Description of the task: Scan the records for the string "backgroundColor", then copy each line that has it.

Recorded information:
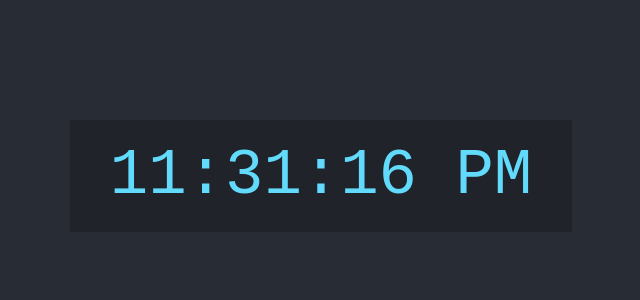
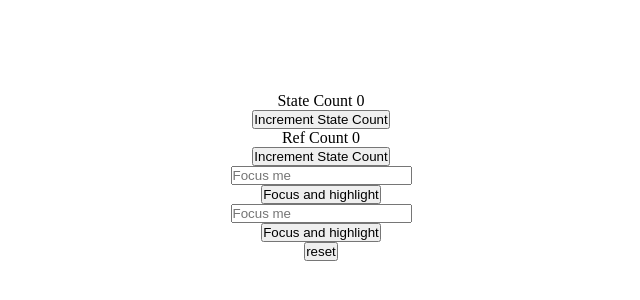
Before and after one commit to than53/react-practice, a React (Vite) app: page / in a window 1280 px wide. Shown: the part 224-524 px from the top of the page, without its empty margins (319-959 px from the left). Built offline with nearby package versions, Linux system fonts and the light colour scheme.

Commit message:
Understanding use ref

```diff
--- a/src/App.css
+++ b/src/App.css
@@ -77,3 +77,14 @@ footer {
   background-color: #f8f9fa;
   margin: 20px;
 } */
+
+*{
+  margin: 0px;
+}
+
+div{
+  display: flex;
+  flex-direction: column;
+  justify-content: center;
+  align-items: center;
+}
--- a/src/App.jsx
+++ b/src/App.jsx
@@ -1,5 +1,6 @@
-// import "./App.css";
-import TimerReact from "./components/timer-practice-project/TimerReact";
+import "./App.css";
+
+import UseRef from "./components/react-practice-hooks/UseRef";
 
 
 const App = () => {
@@ -26,7 +27,8 @@ const App = () => {
       {/* <UseEffect></UseEffect> */}
       {/* <UseEffectMouseDetect></UseEffectMouseDetect> */}
       {/* <MouseTrackerParent/> */}
-      <TimerReact/>
+      {/* <TimerReact/> */}
+      <UseRef/>
     </>
   );
 };
--- /dev/null
+++ b/src/components/react-practice-hooks/UseRef.jsx
@@ -0,0 +1,55 @@
+import React, { useRef, useState } from "react";
+
+function UseRef() {
+
+    const [stateCount, setStateCount] = useState(0)
+    const refCount =useRef(0)
+
+    const inputRef = useRef(null)
+    const inputNextRef = useRef(null)
+
+    const incrementStateCount = ()=>{
+        setStateCount(stateCount +1)
+    }
+
+    const incrementRefCount = ()=>{
+        refCount.current +=1
+        console.log(`Ref Count: ${refCount.current}`)
+    }
+
+    const focusInput = ()=>{
+    //    console.log(inputRef)
+        inputRef.current.focus()
+        inputRef.current.style.backgroundColor = 'yellow'
+    }
+       const focusInputNext = ()=>{
+    //    console.log(inputRef)
+        inputNextRef.current.focus()
+        inputNextRef.current.style.backgroundColor = 'yellow'
+    }
+
+       const resetFocus = ()=>{
+    //    console.log(inputRef)
+         inputRef.current.style.backgroundColor = 'white'
+        inputNextRef.current.style.backgroundColor = 'white'
+    }
+  return (
+    <div>
+      <p>State Count {stateCount}</p>
+      <button onClick={incrementStateCount}>Increment State Count</button>
+
+        <p>Ref Count {refCount.current}</p>
+      <button onClick={incrementRefCount}>Increment State Count</button>
+
+      <input ref={inputRef} type="text" placeholder="Focus me"/>
+      <button onClick={focusInput}>Focus and highlight</button>
+
+      <input ref={inputNextRef} type="text" placeholder="Focus me"/>
+      <button onClick={focusInputNext}>Focus and highlight</button>
+
+      <button onClick={resetFocus}>reset</button>
+    </div>
+  );
+}
+
+export default UseRef;
```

Written reply:
+        inputRef.current.style.backgroundColor = 'yellow'
+        inputNextRef.current.style.backgroundColor = 'yellow'
+         inputRef.current.style.backgroundColor = 'white'
+        inputNextRef.current.style.backgroundColor = 'white'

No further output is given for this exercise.